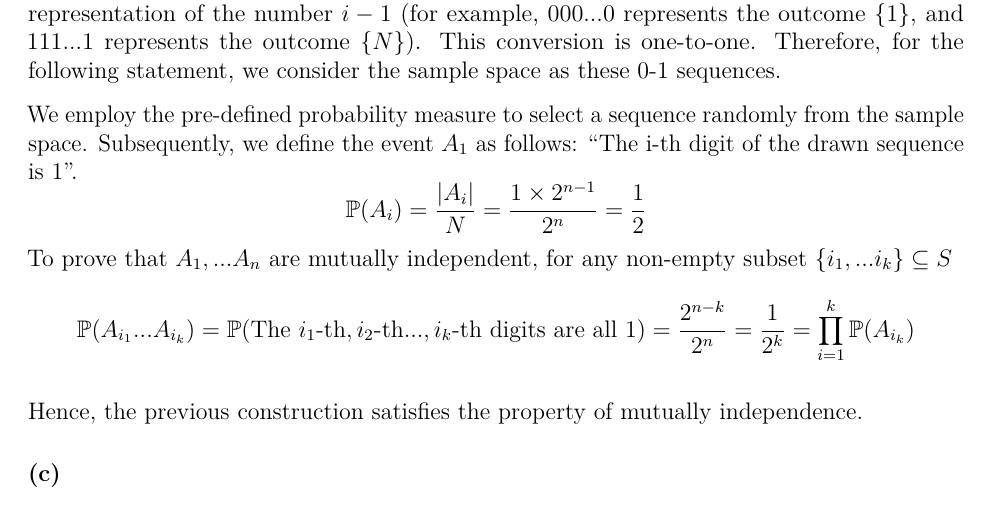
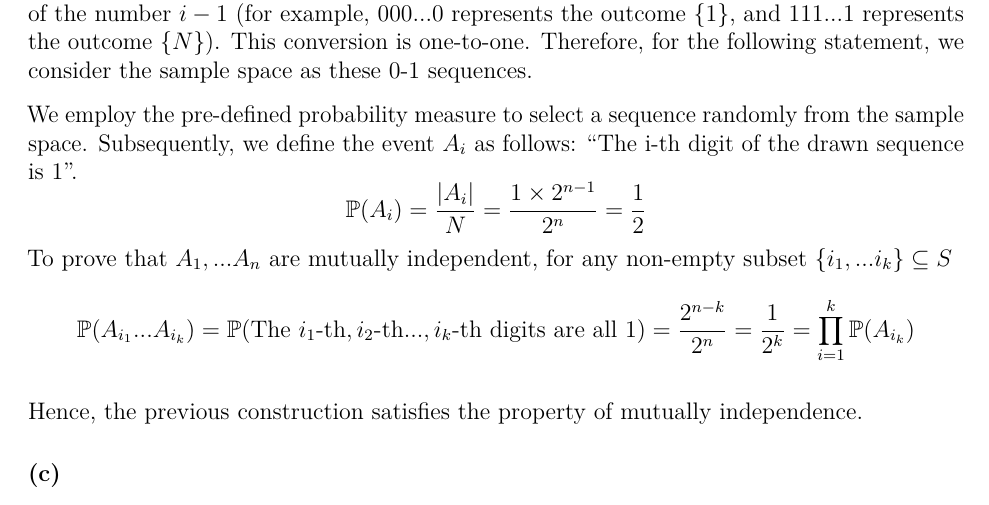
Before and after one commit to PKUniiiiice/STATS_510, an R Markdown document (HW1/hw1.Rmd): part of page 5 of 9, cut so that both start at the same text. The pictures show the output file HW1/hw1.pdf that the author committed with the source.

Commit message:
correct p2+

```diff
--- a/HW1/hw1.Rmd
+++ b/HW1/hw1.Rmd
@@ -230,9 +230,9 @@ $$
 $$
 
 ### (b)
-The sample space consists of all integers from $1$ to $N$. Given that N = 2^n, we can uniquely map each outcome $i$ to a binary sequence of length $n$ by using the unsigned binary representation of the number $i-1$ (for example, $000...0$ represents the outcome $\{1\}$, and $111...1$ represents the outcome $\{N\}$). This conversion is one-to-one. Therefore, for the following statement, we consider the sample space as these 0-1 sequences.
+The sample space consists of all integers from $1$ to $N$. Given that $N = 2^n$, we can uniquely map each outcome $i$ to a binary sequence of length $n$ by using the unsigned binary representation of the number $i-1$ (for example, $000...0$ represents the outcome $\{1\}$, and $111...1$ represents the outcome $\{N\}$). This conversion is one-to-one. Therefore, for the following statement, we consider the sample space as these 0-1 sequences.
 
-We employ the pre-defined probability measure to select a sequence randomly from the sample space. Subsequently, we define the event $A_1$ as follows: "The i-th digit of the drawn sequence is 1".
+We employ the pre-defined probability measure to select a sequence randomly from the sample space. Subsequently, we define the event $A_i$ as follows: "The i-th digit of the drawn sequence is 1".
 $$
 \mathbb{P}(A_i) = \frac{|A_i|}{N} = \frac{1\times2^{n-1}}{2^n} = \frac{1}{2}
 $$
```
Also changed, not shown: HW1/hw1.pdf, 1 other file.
####################
Where does the word "sample" appear in the listing above? Copy every line that holds it.

» **RESPONSE FOR THIS EXERCISE**
-The sample space consists of all integers from $1$ to $N$. Given that N = 2^n, we can uniquely map each outcome $i$ to a binary sequence of length $n$ by using the unsigned binary representation of the number $i-1$ (for example, $000...0$ represents the outcome $\{1\}$, and $111...1$ represents the outcome $\{N\}$). This conversion is one-to-one. Therefore, for the following statement, we consider the sample space as these 0-1 sequences.
+The sample space consists of all integers from $1$ to $N$. Given that $N = 2^n$, we can uniquely map each outcome $i$ to a binary sequence of length $n$ by using the unsigned binary representation of the number $i-1$ (for example, $000...0$ represents the outcome $\{1\}$, and $111...1$ represents the outcome $\{N\}$). This conversion is one-to-one. Therefore, for the following statement, we consider the sample space as these 0-1 sequences.
-We employ the pre-defined probability measure to select a sequence randomly from the sample space. Subsequently, we define the event $A_1$ as follows: "The i-th digit of the drawn sequence is 1".
+We employ the pre-defined probability measure to select a sequence randomly from the sample space. Subsequently, we define the event $A_i$ as follows: "The i-th digit of the drawn sequence is 1".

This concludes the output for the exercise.